From the data below, return each line in which the string "before" is found.

════════════════════

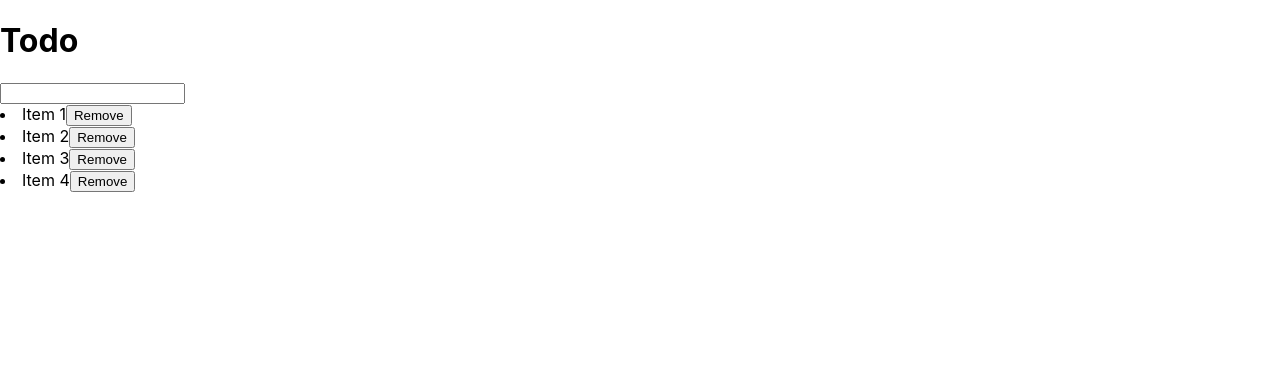
Repository: Aakash20bhatt/LearnReact
Page: / (app in performance/)
The author's editor kept a copy of each file at every save. The page is drawn from the files as they stood at one save, then again after the next save.
The browser window is 1280 px wide. The pictures show the whole page.
The project was rebuilt for these pictures with package versions that can differ from the ones it lists, and the page was loaded fresh each time. Also part of the build but not shown: performance/src/App.css.

Above is the page before, as saved 2024-09-14 22:47:07.

### performance/src/index.js
import React from 'react';
import ReactDOM from 'react-dom/client';
import './index.css';
// import App from './App';
import LazyApp from './LazyApp';

const root = ReactDOM.createRoot(document.getElementById('root'));
root.render(
    <LazyApp/>
);

### performance/src/LazyApp.js
// import { BrowserRouter, Route, Routes } from 'react-router-dom';
// import NavBar from './Components/NavBar'
// import { Suspense, lazy } from 'react';
import './App.css';
import LargeArraySum from './Components/LargeArraySum';
import Todo from './Components/Todo';

// const HomePage = lazy(()=>(import('./Components/HomePage')));
// const ContactPage = lazy(()=>(import('./Components/ContactPage')))
// const AboutPage = lazy(()=>(import('./Components/AboutPage')))

function LazyApp(){

    return(
        // <BrowserRouter>
        //     <NavBar/>
        //     <Suspense fallback={<div>...Loading</div>}>
        //         <Routes>
        //                 <Route path="/" element={<HomePage/>}/>
        //                 <Route path="/contact" element={<ContactPage/>}/>
        //                 <Route path="/about" element={<AboutPage/>}/>
        //         </Routes>
        //     </Suspense>
        // </BrowserRouter>
        <>
            {/* <LargeArraySum/> */}
            <Todo/>
        </>
    )

}

export default LazyApp;

### performance/src/Components/Todo.jsx
import React, { useCallback, useState } from 'react';
import Item from './Item';

export default function Todo(){
    const [list,setList] = useState(['Item 1', 'Item 2', 'Item 3', 'Item 4']);
    const [todo, setTodo] = useState('');

    const removeItem = useCallback((itemToDelete)=>{
            const filteredList = list.filter((item)=>{
                return item!==itemToDelete;
            });
            setList(filteredList);
    },[list])

    return(
        <div>
            <h1>Todo</h1>
            <div>
                <input value={todo} onChange={(e)=>setTodo(e.target.value)}/>
            </div>
            {list.map((item,index)=>{
                return <Item key={index} item={item} removeItem={removeItem}/>
            })}
        </div>
    )
}

### performance/src/Components/Item.jsx
import React from 'react'

function Item({item,removeItem}){
    return <li key={item}>{item}
        <button onClick={()=>removeItem(item)}>Remove</button>
    </li>
}

export default React.memo(Item);

### performance/src/Components/LargeArraySum.jsx
import {useState,useMemo} from 'react'

const generateLargeArray = ()=>{
    const largeArray = [];
    console.log("Generating Array")
    for(let i=0; i<1000000; i++){
        largeArray.push(i);
    }
    return largeArray;
}

const sumArray = (arr)=>{
    console.log("Calculating Sum...");
    return arr.reduce((acc,curr)=>acc+curr,0);
}
export default function LargeArraySum(){
    const [count, setCount] = useState(0);
    const largeArray = useMemo(()=>generateLargeArray(),[]); // Invoke Callback only on mounting
    const sum = useMemo(()=>sumArray(largeArray),[]);

    return (
        <>
            <h1>Sum:{sum}</h1>
            <button onClick={()=>setCount(count+1)}>Increment</button>
            <p>{count}</p>
        </>
    )
}

Loaded but not shown: performance/public/index.html (common file); performance/src/index.css (common file)

After the next save:
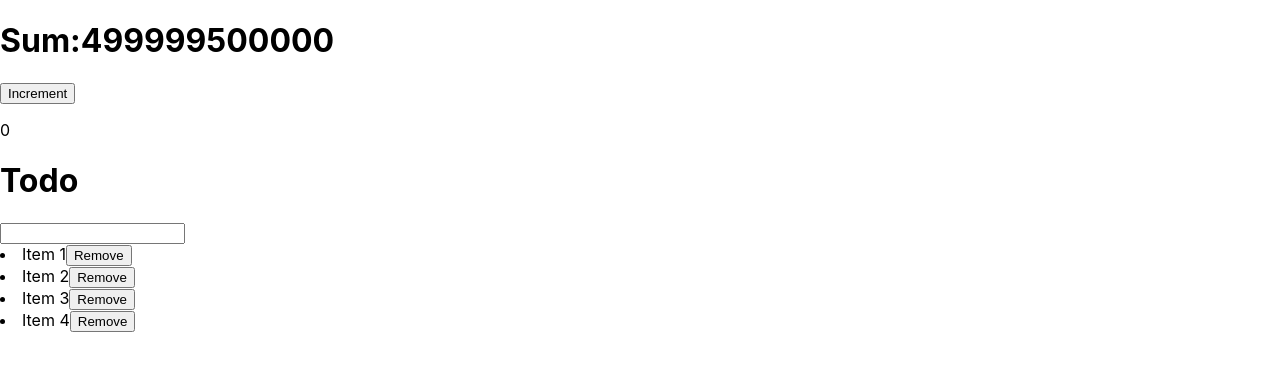
Saved 18 s later.
--- a/performance/src/LazyApp.js
+++ b/performance/src/LazyApp.js
@@ -23,7 +23,7 @@
         //     </Suspense>
         // </BrowserRouter>
         <>
-            {/* <LargeArraySum/> */}
+            <LargeArraySum/>
             <Todo/>
         </>
     )

After the save that followed:
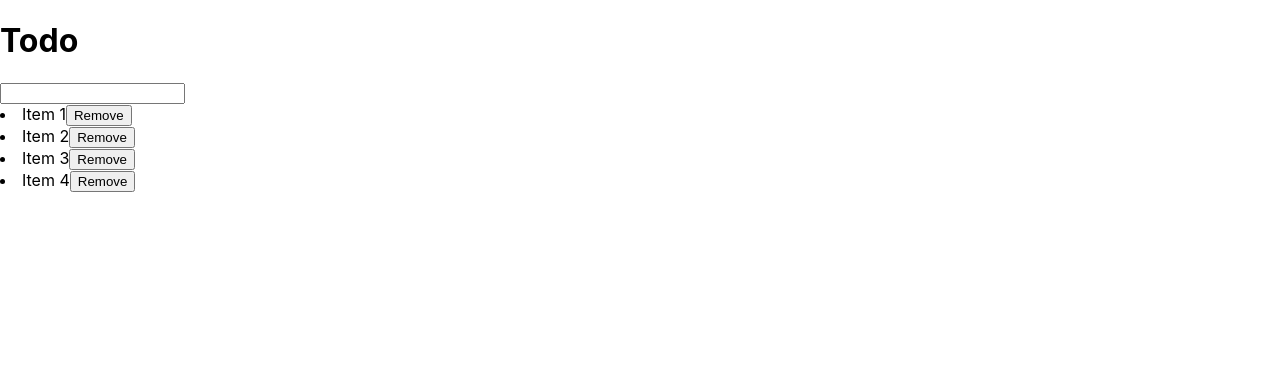
Saved 12 s later.
--- a/performance/src/LazyApp.js
+++ b/performance/src/LazyApp.js
@@ -23,7 +23,7 @@
         //     </Suspense>
         // </BrowserRouter>
         <>
-            <LargeArraySum/>
+            {/* <LargeArraySum/> */}
             <Todo/>
         </>
     )
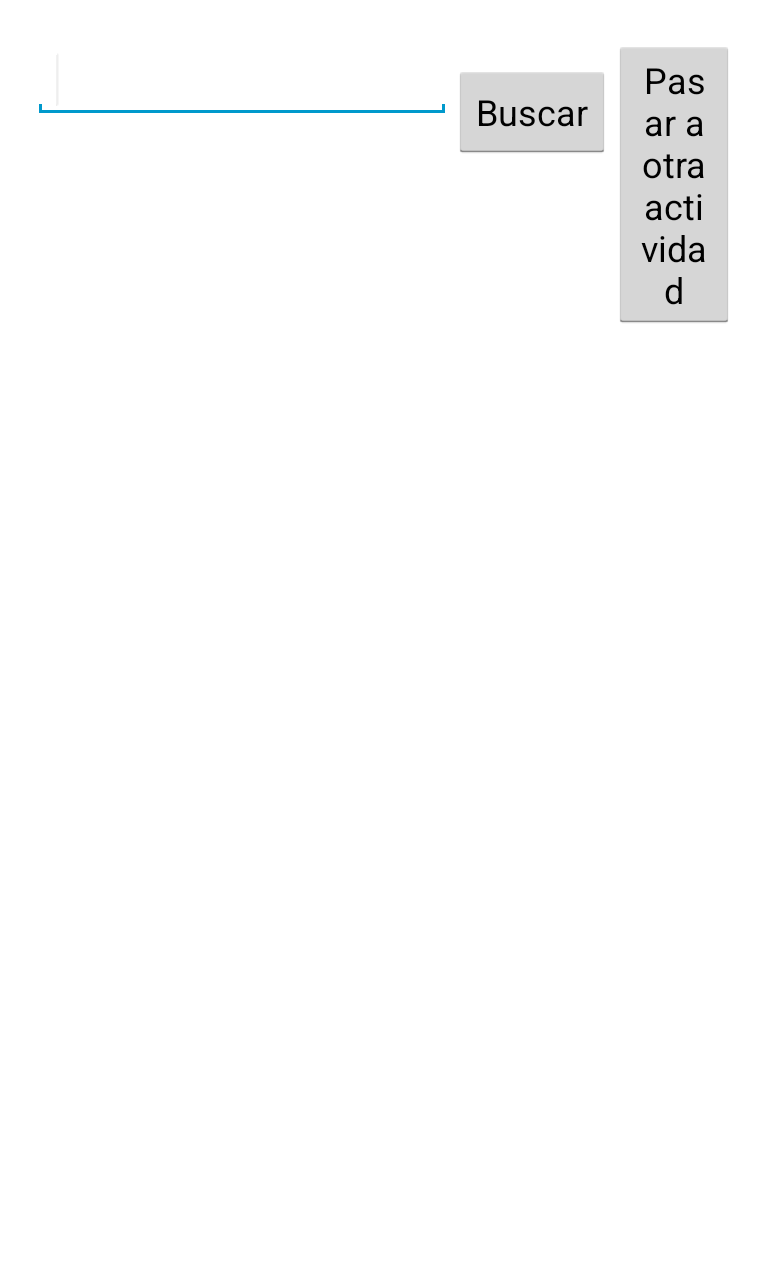
Repository: sstevenmr/SP-Galileo
Layout: Demo/res/layout/activity_main.xml
An editor plug-in stored every save of this project. The layout is shown before and after the next save, followed by the edit.
It is drawn on a 768 x 1280 px phone screen (xhdpi) without system bars, with theme AppTheme; the app's code is not run.

Above is the layout before, as saved 2014-01-24 04:58:05.

After the next save:
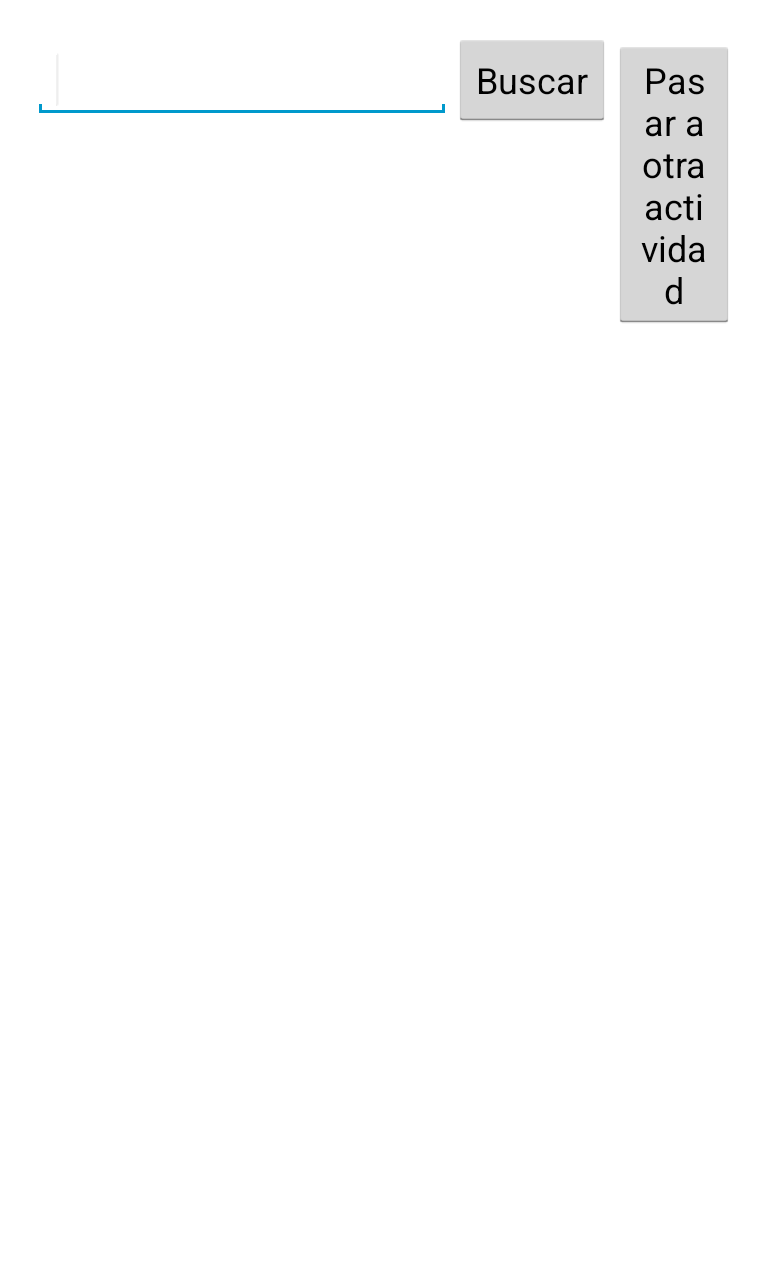
Saved 41 s later.
--- a/Demo/res/layout/activity_main.xml
+++ b/Demo/res/layout/activity_main.xml
@@ -12,8 +12,6 @@
         android:id="@+id/editTextSearchQuery"
         android:layout_width="wrap_content"
         android:layout_height="wrap_content"
-        android:layout_alignParentLeft="true"
-        android:layout_alignParentTop="true"
         android:inputType="text"
         android:ems="10" >
 
@@ -24,18 +22,12 @@
         android:id="@+id/btnSearch"
         android:layout_width="wrap_content"
         android:layout_height="wrap_content"
-        android:layout_alignLeft="@+id/editTextSearchQuery"
-        android:layout_below="@+id/editTextSearchQuery"
-        android:layout_marginTop="16dp"
         android:text="@string/btn_Search" />
 
     <Button
         android:id="@+id/btnOpenActivity"
         android:layout_width="wrap_content"
         android:layout_height="wrap_content"
-        android:layout_alignBaseline="@+id/btnSearch"
-        android:layout_alignBottom="@+id/btnSearch"
-        android:layout_toRightOf="@+id/btnSearch"
         android:text="@string/btn_open_activity" />
 
 </LinearLayout>
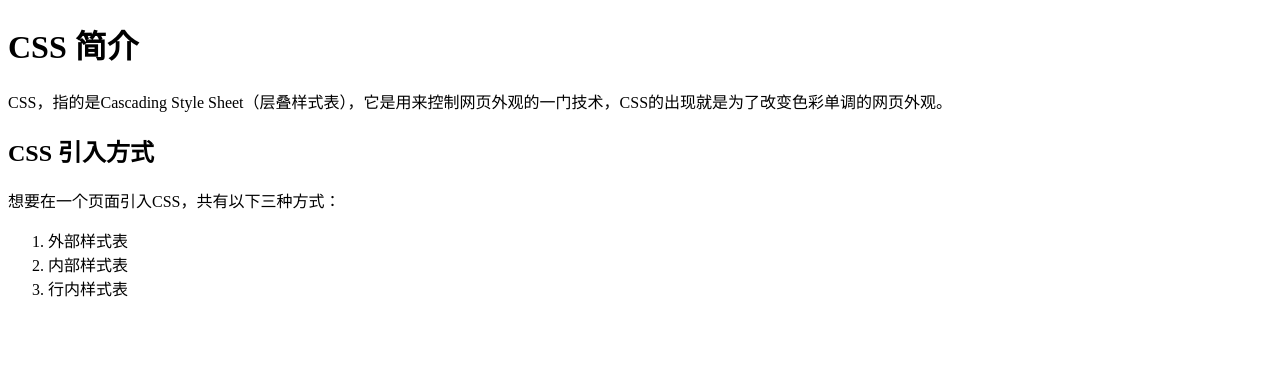
Repository: liang-n/front-end-basics
Page: 11-CSS简介.html
The author's editor kept a copy of each file at every save. The page is drawn from the files as they stood at one save, then again after a run of saves.
The browser window is 1280 px wide. The pictures show the whole page.

Above is the page before, as saved 2022-05-15 20:35:57.

### 11-CSS简介.html
<!DOCTYPE html>

<head>
    <meta charset="UTF-8">
    <title>11-CSS简介</title>
</head>

<body>
    <h1>CSS 简介</h1>

    <p>CSS，指的是Cascading Style Sheet（层叠样式表），它是用来控制网页外观的一门技术，CSS的出现就是为了改变色彩单调的网页外观。</p>

    <h2>CSS 引入方式</h2>

    <p>想要在一个页面引入CSS，共有以下三种方式：</p>
    <ol>
        <li>外部样式表</li>
        <li>内部样式表</li>
        <li>行内样式表</li>
    </ol>
</body>

</html>

After the next 3 saves:
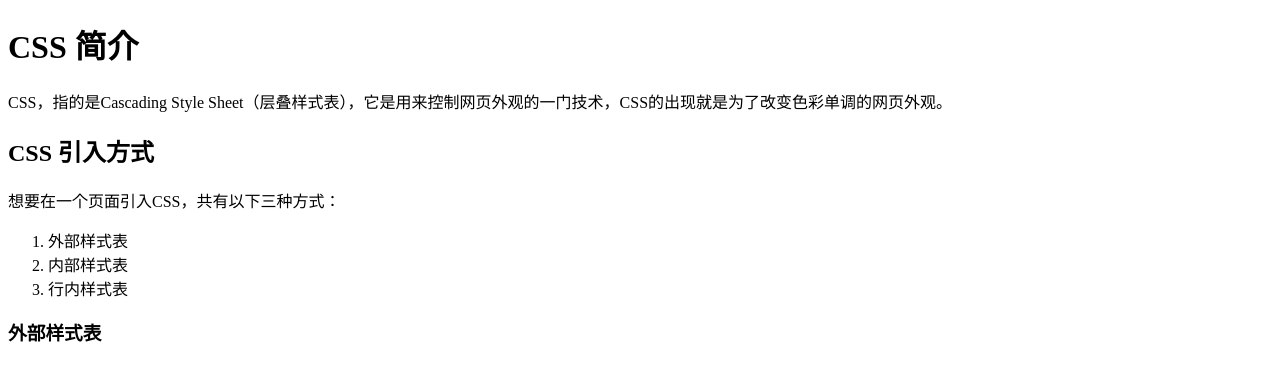
The 3 saves are shown as one change because they came seconds apart.
The last was saved 35 s later.
--- a/11-CSS简介.html
+++ b/11-CSS简介.html
@@ -18,6 +18,10 @@
         <li>内部样式表</li>
         <li>行内样式表</li>
     </ol>
+
+    <h3>外部样式表</h3>
+
+
 </body>
 
 </html>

════════════════════

● **Task result**
Above is the page before, as saved 2024-09-14 22:47:07.
An editor plug-in stored every save of this project. The layout is shown before and after the next save, followed by the edit.
Above is the layout before, as saved 2014-01-24 04:58:05.
Above is the page before, as saved 2022-05-15 20:35:57.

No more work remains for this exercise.